911 calls played in murder trial
By Kenneth Fine
Published in News on April 29, 2012 1:50 AM
The first caller was relatively calm.
"Can y'all come to Brookside?" she said.
"Where?" a 911 operator replied. "On South Slocumb Street?"
"Yeah," she said.
"What's wrong?" the operator asked.
"Um, the man at the store's bleeding," she continued.
But when Assistant District Attorney Mike Ricks, with the help of defense attorney Mary Darrow, played the second 911 call made after an Aug. 18, 2008, shooting that ultimately cost Ribhi Kandeel his life, the victim's brother responded to the emotion in the caller's voice.
"I need an ambulance at Brookside," she said.
"You need an ambulance?" the operator replied.
"Yeah," she said.
"What's the problem?" the operator asked.
"They said, 'He's in there laying down,'" she continued.
"He didn't get shot did he?" the operator then said.
"Yes he did," the caller replied. "They say he's shot."
An emotional Ismail Kandeel walked out of the courtroom Friday afternoon before the third -- and most frantic -- recording was played.
"We need the law to come quick," the caller said.
"What do you mean?" the operator replied.
"We're at Brookside Mart," he said. "We need an ambulance. We need it right now."
"What do you mean?" the operator asked. "What's going on?"
"The man who owns the store has been hurt," the caller continued. "He's bleeding bad. He can't talk. Somebody must have hurt him or something. I don't know, but he's bleeding hard. Please just send somebody."
Testimony continued Friday in the first-degree murder trial that will determine whether Joshua Earl Devon Davis, Quentin Lamont Kenon and Rashard Vondarius Oliver spend the rest of their lives in prison for what prosecutors allege is their role in Kandeel's death.
But by day's end, Special Superior Court Judge Jack Jenkins suggested to the jury that the state could rest its case as early as Monday.
It is unclear whether or not the defense will call any witnesses.
The following is a recap of the fourth day of testimony:
* Prosecution, Witness No. 17 -- Dave Cloutier: Cloutier, a task force officer with the Drug Enforcement Agency, testified that he traveled to a medical examiner's office in New York in April 2011 to retrieve the bullet removed from Ribhi Kandeel during the autopsy conducted on his body. He told the court he ensured the evidence was secure from the time he picked it up until it was placed in storage at the Goldsboro Police Department a few days later.

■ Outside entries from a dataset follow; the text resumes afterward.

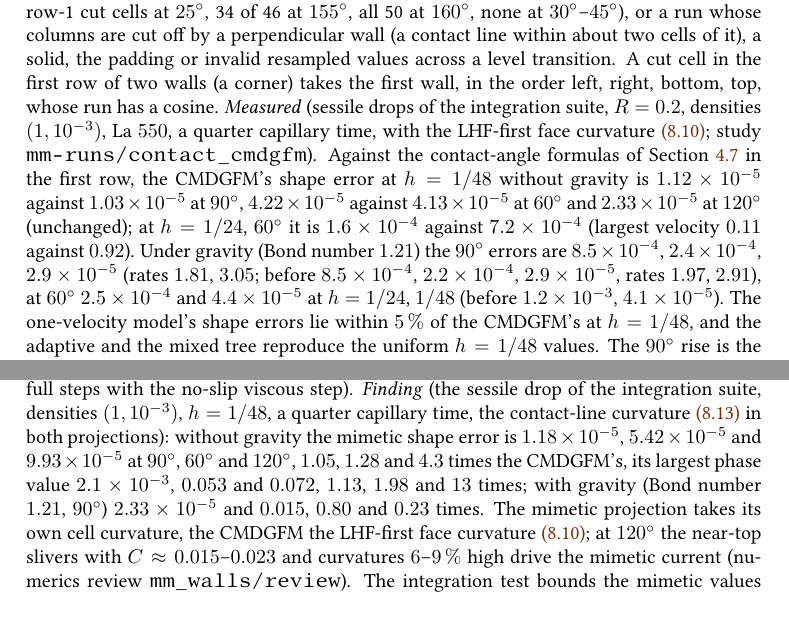
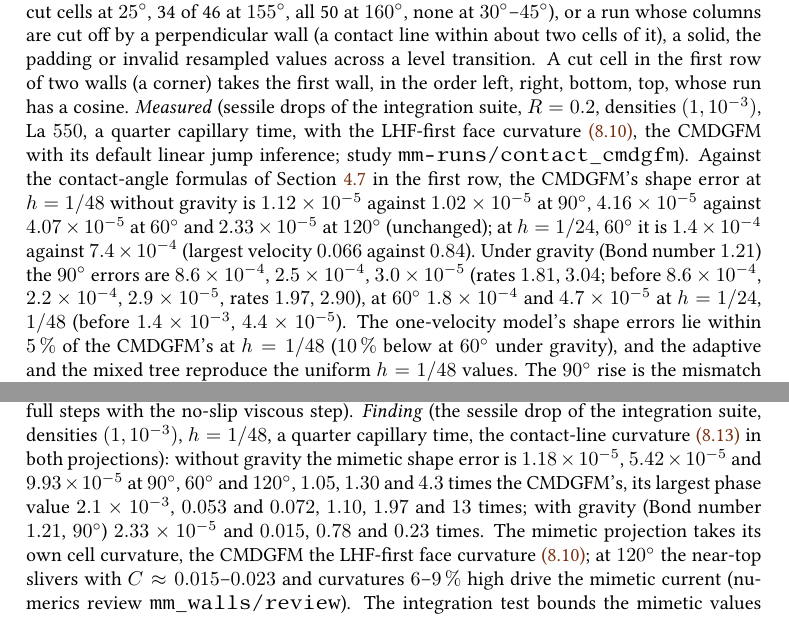
Before and after one commit to ronaldremmerswaal/TwoPhaseAMR.jl, a LaTeX thesis (docs/techref/techref.tex, which reads docs/techref/chapters/08_forces.tex, docs/techref/chapters/10_projection.tex): two parts of pages 108 and 156 of 264, joined at a grey line, cut so that both start at the same text. Compiled offline with pdfLaTeX; a LaTeX package or settings file that is missing is left out.

Commit message:
Sessile numbers for the CMDGFM with the linear jump inference
- Re-measured the CMDGFM sessile drops (mm-runs/contact_cmdgfm/measure_le_*.log) after merging #199 and updated the test comments, techref ch. 8/10 and the CHANGELOG entry.

```diff
--- a/docs/techref/chapters/08_forces.tex
+++ b/docs/techref/chapters/08_forces.tex
@@ -504,20 +504,22 @@ first row of two walls (a corner) takes the first wall, in the order left,
 right, bottom, top, whose run has a cosine.
 \emph{Measured} (sessile drops of the integration suite, $R=0.2$, densities
 $(1,10^{-3})$, La $550$, a quarter capillary time, with the LHF-first face
-curvature~\cref{eq:forces:curvature}; study
+curvature~\cref{eq:forces:curvature}, the CMDGFM with its default linear jump
+inference; study
 \code{mm-runs/contact_cmdgfm}). Against the contact-angle formulas
 of~\cref{sec:interface:contact} in the first row, the CMDGFM's shape error at
-$h=1/48$ without gravity is $1.12\times10^{-5}$ against $1.03\times10^{-5}$ at
-$90^\circ$, $4.22\times10^{-5}$ against $4.13\times10^{-5}$ at $60^\circ$ and
+$h=1/48$ without gravity is $1.12\times10^{-5}$ against $1.02\times10^{-5}$ at
+$90^\circ$, $4.16\times10^{-5}$ against $4.07\times10^{-5}$ at $60^\circ$ and
 $2.33\times10^{-5}$ at $120^\circ$ (unchanged); at $h=1/24$, $60^\circ$ it is
-$1.6\times10^{-4}$ against $7.2\times10^{-4}$ (largest velocity $0.11$ against
-$0.92$). Under gravity (Bond number $1.21$) the $90^\circ$ errors are
-$8.5\times10^{-4}$, $2.4\times10^{-4}$, $2.9\times10^{-5}$ (rates $1.81$, $3.05$;
-before $8.5\times10^{-4}$, $2.2\times10^{-4}$, $2.9\times10^{-5}$, rates $1.97$,
-$2.91$), at $60^\circ$ $2.5\times10^{-4}$ and $4.4\times10^{-5}$ at
-$h=1/24$, $1/48$ (before $1.2\times10^{-3}$, $4.1\times10^{-5}$). The
+$1.4\times10^{-4}$ against $7.4\times10^{-4}$ (largest velocity $0.066$ against
+$0.84$). Under gravity (Bond number $1.21$) the $90^\circ$ errors are
+$8.6\times10^{-4}$, $2.5\times10^{-4}$, $3.0\times10^{-5}$ (rates $1.81$, $3.04$;
+before $8.6\times10^{-4}$, $2.2\times10^{-4}$, $2.9\times10^{-5}$, rates $1.97$,
+$2.90$), at $60^\circ$ $1.8\times10^{-4}$ and $4.7\times10^{-5}$ at
+$h=1/24$, $1/48$ (before $1.4\times10^{-3}$, $4.4\times10^{-5}$). The
 one-velocity model's shape errors lie within $5\,\%$ of the CMDGFM's at
-$h=1/48$, and the adaptive and the mixed tree reproduce the uniform $h=1/48$
+$h=1/48$ ($10\,\%$ below at $60^\circ$ under gravity), and the adaptive and
+the mixed tree reproduce the uniform $h=1/48$
 values. The
 $90^\circ$ rise is the mismatch of the second-order biases of the row-1 chord
 and the interior height function (exact $90^\circ$ cap of curvature $5$ at
--- a/docs/techref/chapters/10_projection.tex
+++ b/docs/techref/chapters/10_projection.tex
@@ -1382,10 +1382,10 @@ $(1,1)$ and $(1000,1)$ ($h=1/32$, full steps with the no-slip viscous step).
 $(1,10^{-3})$, $h=1/48$, a quarter capillary time, the contact-line
 curvature~\cref{eq:forces:contact-line} in both projections): without gravity
 the mimetic shape error is $1.18\times10^{-5}$, $5.42\times10^{-5}$ and
-$9.93\times10^{-5}$ at $90^\circ$, $60^\circ$ and $120^\circ$, $1.05$, $1.28$
+$9.93\times10^{-5}$ at $90^\circ$, $60^\circ$ and $120^\circ$, $1.05$, $1.30$
 and $4.3$ times the CMDGFM's, its largest phase value $2.1\times10^{-3}$,
-$0.053$ and $0.072$, $1.13$, $1.98$ and $13$ times; with gravity (Bond number
-$1.21$, $90^\circ$) $2.33\times10^{-5}$ and $0.015$, $0.80$ and $0.23$ times.
+$0.053$ and $0.072$, $1.10$, $1.97$ and $13$ times; with gravity (Bond number
+$1.21$, $90^\circ$) $2.33\times10^{-5}$ and $0.015$, $0.78$ and $0.23$ times.
 The mimetic projection takes its own cell curvature, the CMDGFM the LHF-first
 face curvature~\cref{eq:forces:curvature}; at $120^\circ$ the near-top
 slivers with $C\approx0.015$--$0.023$ and curvatures $6$--$9\,\%$ high drive
```
Also changed, not shown: CHANGELOG.md, docs/techref/chapters/10_projection.tex (4 more changed lines), 1 other file.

* Prosecution, Witness No. 18 -- Delbert Edwards: Edwards, a former employee at the local 911 call center, testified that during the time of the shooting, he was in charge of maintaining records of calls received there. He told the court that on Aug. 18, 2008, a call came in regarding an incident at the Brookside Convenient Mart. "Apparently, this particular incident was a shooting," he said. He sat on the stand as Assistant District Attorney, with the help of defense attorney Mary Darrow, played a series of 911 calls for the jury, and said he knew the calls were received by the local call center because he recognized the voices of the operators on the recording.
* Prosecution, Witness No. 19 -- Nelson Viera: Viera, a member of the Goldsboro-Wayne Drug Squad, testified that he was the officer charged with administering the photo lineup during which Marqetta Quinn identified Joshua Davis as one of the men she saw jump a fence and, moments later, flee the Brookside Convenient Mart Aug. 18, 2008. "She said, that's him right there," he said. "She was 100 percent positive." He also told the court that he retrieved a gun allegedly stolen during the robbery during a drug bust and that the man arrested during the raid, Christopher Alexander, claimed ownership of the pistol. But after defense attorneys inferred that, perhaps, Alexander was involved in the shooting, Viera said he was privy to documents that prove Alexander was incarcerated that night. Special Superior Court Judge Jack Jenkins upheld the defense's request that his statement regarding the man's incarceration be stricken from the record and told the prosecution that if they could present the document Viera was referring to, the fact that Alexander was in jail Aug. 18, 2008, could be presented to the jury.
* Prosecution, Witness No. 20 -- Karen Zwirplia: Zwirplia, an investigator with the Goldsboro Police Department, testified that he was one of the officer's asked to serve Rashard Oliver with an arrest warrant Aug. 25, 2008. She told the court that when he was arrested, the defendant had marijuana and $314 in his pocket. She also said that she was among those who executed a search warrant on the young man's home at 1218 Franklin St. and that she seized many items from the dwelling. Zwirplia identified several pieces of evidence recovered that day Friday in court. They included: a red bandanna; a black gun holster; a box of .40-caliber bullets; a red scarf; a set of electronic scales; a loaded gun clip containing .40-caliber bullets; several photographs. During cross-examination, defense attorney Mary Darrow asked if a 9 mm pistol or 9 mm bullets were recovered from the property. Zwirplia said no.